Now we, the a cappella performers, arrangers, and singers know that this is not accurate. A cappella music is an art form that evolves like the progression of Rock and Roll or Jazz. But lately, even a cappella fans have struggled to break from the mundane formula plaguing many a cappella groups:
"The arranger finds the sheet music, a chord sheet, or transcribes from a recording. The arranger writes the bass line out first, throws in a ton of doo's and dah's, gives back-up harmonies to the belters, and maybe throws in a mash-up for good measure. Cue credits and crazy, futuristic theme music."
Where is the next evolutionary moment of a cappella music? Have we fallen into a rut that we can't get out of? Is there a way to innovate a cappella to a place that it has not yet gone?
I do not have a definite answer, but I believe it starts with these suggestions.
1) Train Your Musicians.
I believe the most common cause of a cappella fatigue is that arrangers and directors don't challenge their singers often enough. We still hold on to the belief that the song we select is more important than the arrangement, as if singing "Call Me Maybe" is enough to stand out. Truthfully, I believe audiences would rather hear a unique version of "Don't Stop Believing" that they had never heard before.

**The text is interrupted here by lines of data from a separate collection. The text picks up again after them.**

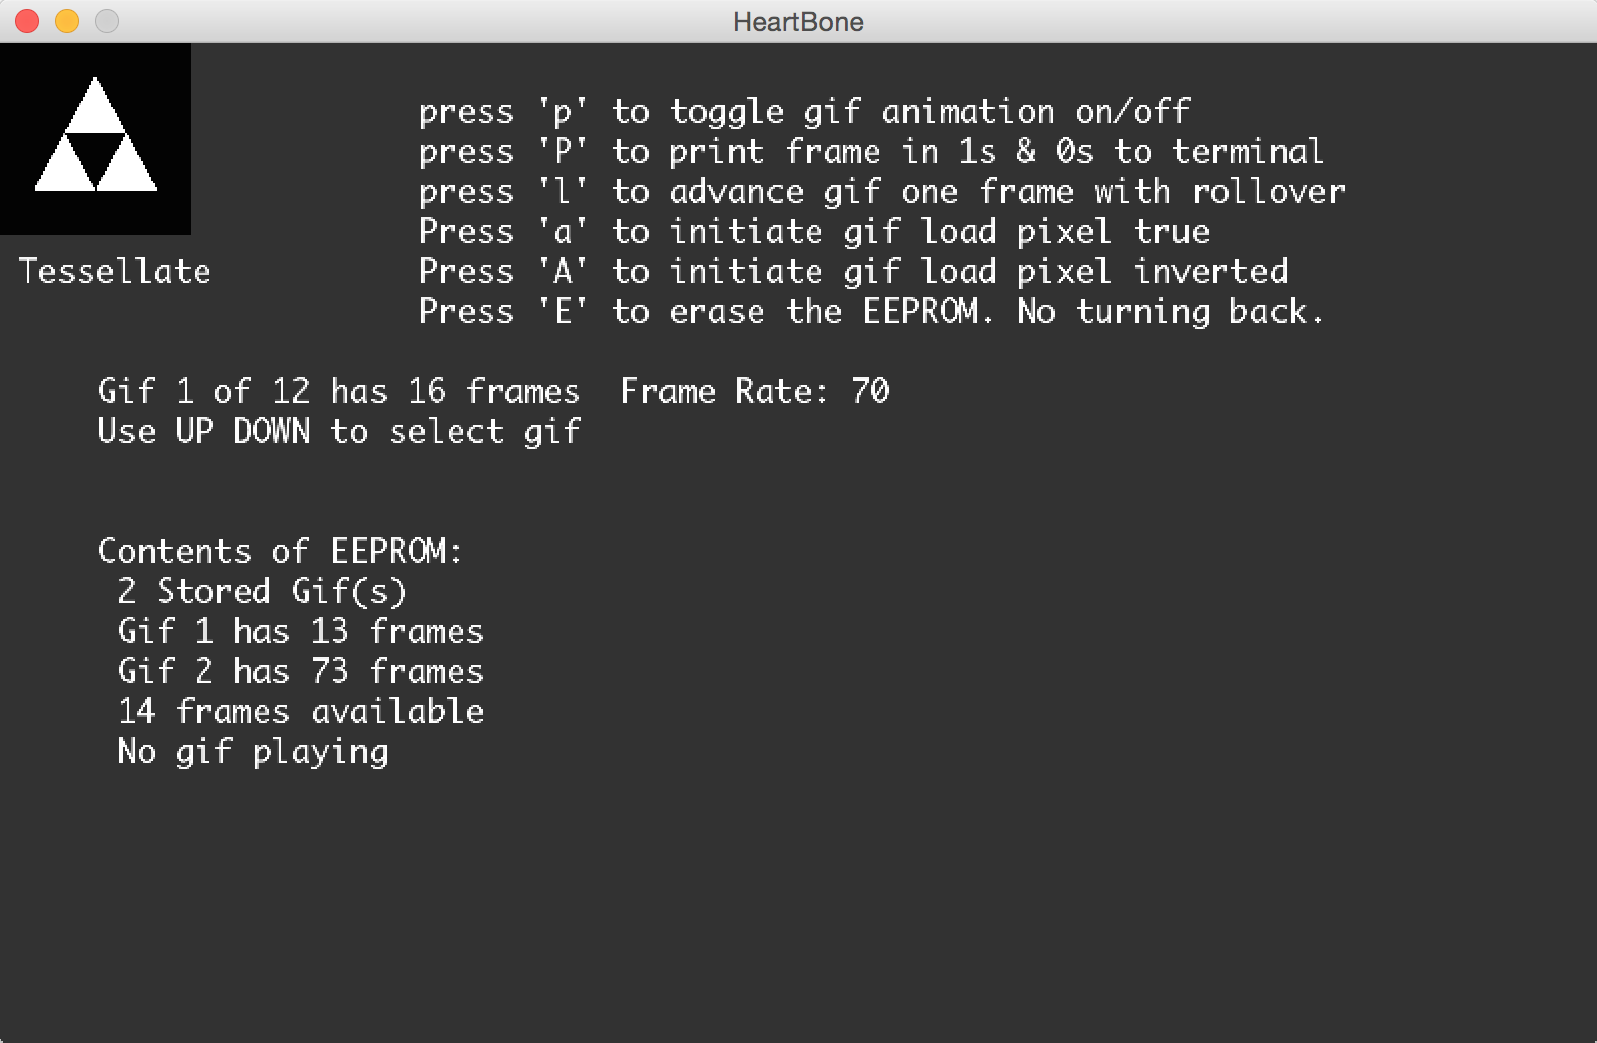
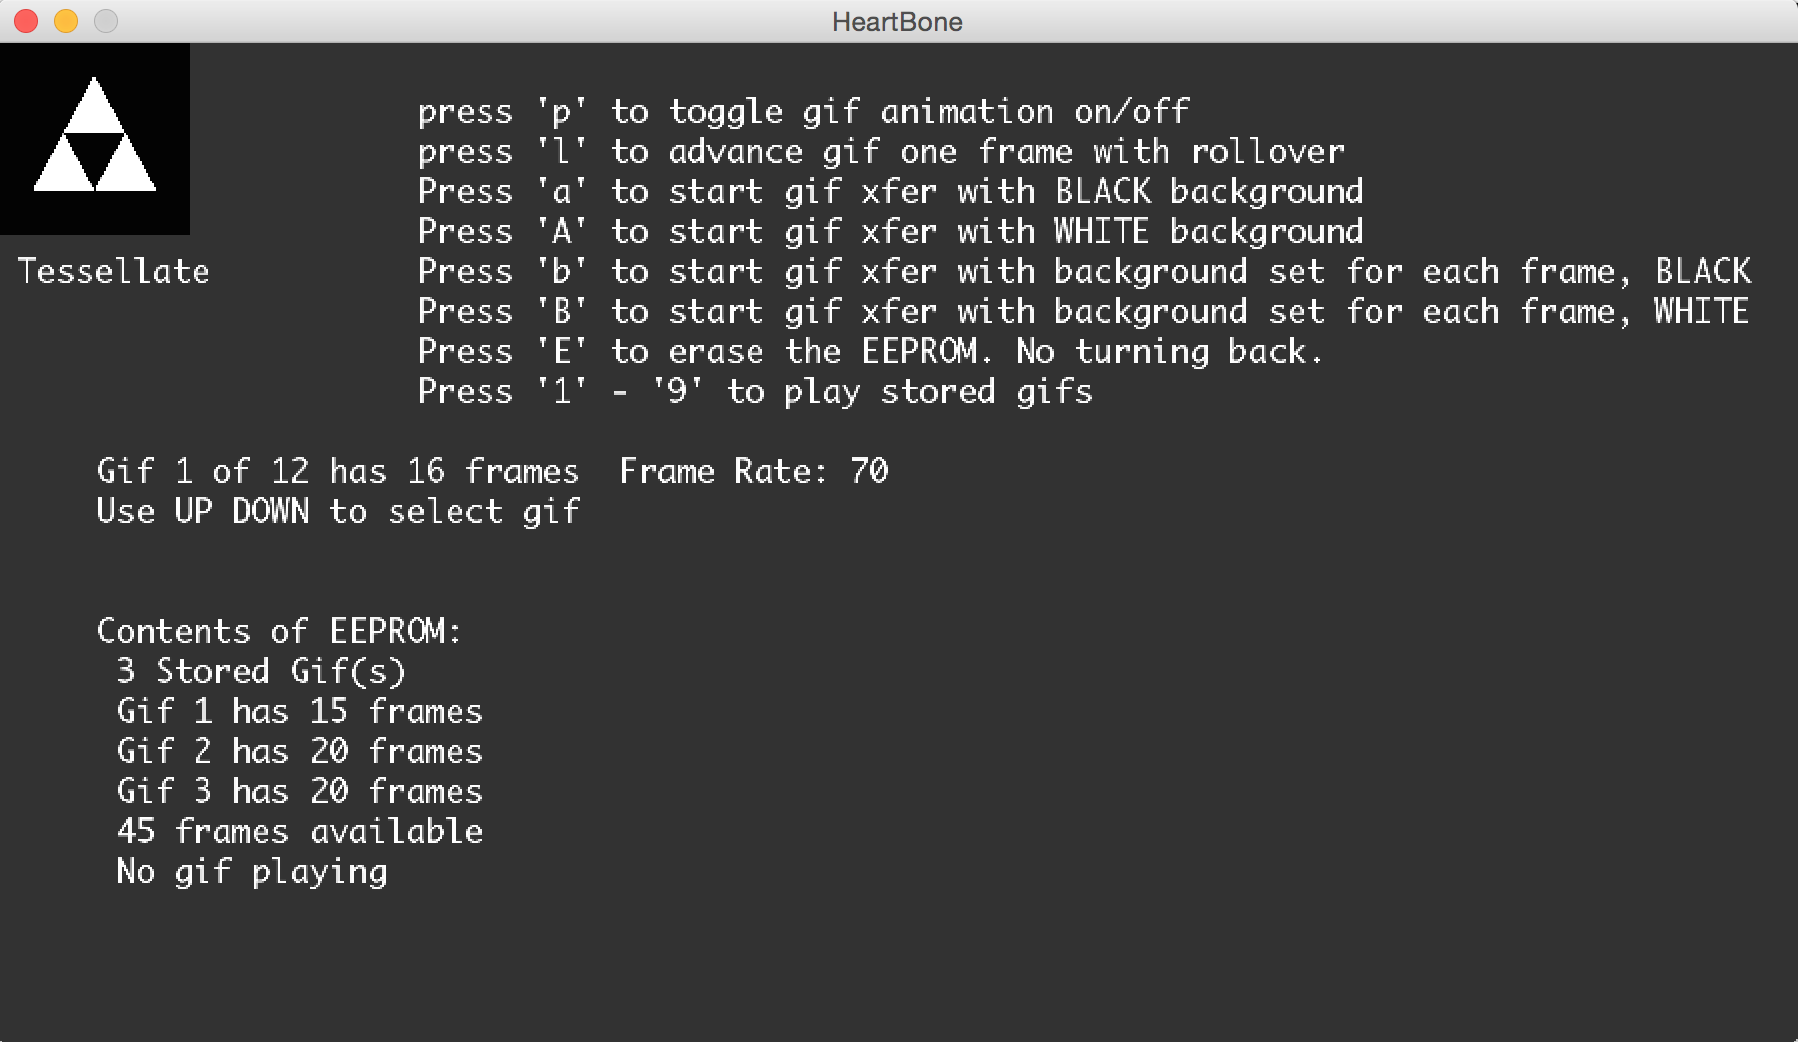
edits
Minor edits to readme

diff --git a/README.md b/README.md
@@ -60,13 +60,60 @@ That is the port you want to connect to. Count the ports available starting from
 
 Even if the program starts up, if you may find your Heart Bone unresponsive. If that happens, this is a good place to start debugging. Some ports can pretend to be a Heart Bone.
 
-##Troubleshooting
+# Heart Bone Control
+
+Now that you've got your Heart Bone connected, you will want to know how to control it. Ok, here we go!
+
+##Buttons
+
+Heart Bone has 4 buttons:
+
+*	play
+	*	plays the next stored gif, if available. looping.
+*	wake
+	*	wake from sleep. return to start screen
+*	reset
+	*	resets the hardware not useful otherwise
+*	sleep
+	*	put Heart Bone into low power mode
+	*	screen refreshes every 1.024 seconds
+	
+The Heart Bone should be awake befrore connecting to any control software.
+
+## Keyboard Commands
+
+When you start the Heart Bone software and connect you will see a window that looks liek this
+
+![SketchScreenShot](images/SketchScreenShot.png)
+
+Almost all of the keyboard commands are shown, but hey, we're still in beta..
+The program window contains information about gifs stored on the Heart Bone, and givs stored on the computer. The image on the upper left is of a gif stored on the computer. You can scroll all the gifs stored on the computer by using the UP and DOWN keys. Use the following keys to control the Heart Bone. 
+
+### p
+*	Press 'p' to animate the gif in the upper left
+
+### l
+*	Press 'l' to advance the gif in the upper left frame by frame (with rollover)
+
+### P
+*	Press 'P' to print the current frame to the Processing terminal in 1's and 0's 
+	*	This is useful for debugging 
+
+### a or A
+*	These keys convert the gif image to BLACK and WHITE, and loads it to your Heart Bone. The program reads the color of the FIRST pixel (upper-left-most pixel)of the FIRST gif and uses that as the background color for ALL of the frames in the gif. Pressing 'a' reads the background as BLACK. Pressing 'A' reads the background as WHITE. This works well with most gifs that have a consistent background color, like KOI.gif. Or ones that have an animation that changes the pixel color at the upper left corner of the screen, like Spiraltorustorso.gif 
+
+### b or B
+*	These keys convert the gif image to BLACK and WHITE, and loads it to your Heart Bone. The program reads the color of the first pixel of EVERY gif frame (upper-left-most pixel) and uses that as the background color FOR THAT FRAME.This is useful if you have a gif with changing background like explode.gif or fiercingHeart.gif
+
+### E
+*	press E to erase all of the stored gifs on your Heart Bone. Heart Bone has room for up to 100 gif frames. They can be divided into up to 9 gifs (this is arbitrary and can change). If you try to load a gif with more frames than are available, you will get an error message in the Sketch window. 
+
+#Troubleshooting
 
 When in doubt, reboot. Start everything over from the top. Unplug, and the plug again. Re-read these documents, and then email me if it's really broken.
 
 biomurph at gmial dot com
 
-If you have your Heart Bone connected correctly and the software is running, you can find a command cheat sheet [here](https://github.com/biomurph/HeartBone/blob/master/CheatSheet.md).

But really, the issue is time. Doctor Who has all the time in the world. But we are not The Doctor. With note learning, choreography practice, socializing time, and competitions/performances to prepare for, the exercises required to mold and shape your singers into advanced musicians (sight reading, improvisation, vocal technique) are not the priority.
But what if it was? What if, for just a couple of months, your a cappella group drops off the face of the Earth, locks themselves in whatever room you practice in, and commits to becoming better musicians? I wonder what your arrangements would look like then...
2) Educate Your Advocates.
A cappella is still in the young, developing stage. Many believe that a cappella music is fun, but serves no educational purpose. Choral teachers, especially high school teachers, can counter this belief by convincing the non-believers that a cappella is a career-making musical genre. We can release and sell a cappella records. We can teach others about a cappella. We can become recording engineers. We can be professional arrangers. We can study a cappella law. We can write books about a cappella. We can produce festivals to promote a cappella.
This is no different than working for the music business.
3) Expand Your Palate.
I am desperate to hear more Weird Al a cappella covers. That's a personal choice, but he represents a sub-section of music that is largely overlooked. As a past and current member of a cappella groups, I know how hard it is to convince your group to sing something they never heard, especially from a band that is mostly unknown. But do we really try hard enough to make them listen? Do groups push hard enough for new material? What if every group designated one or two spots in their repertoire list for new, and totally unheard of, music. Or even [gasp] original songs?
Doctor Who is a show about opening your mind and discovering new possibilities, new worlds, and new cultures. A cappella music should be the same.
Collis, C. (August, 2012). "The doctor is in." Entertainment Weekly, 1218, 29-35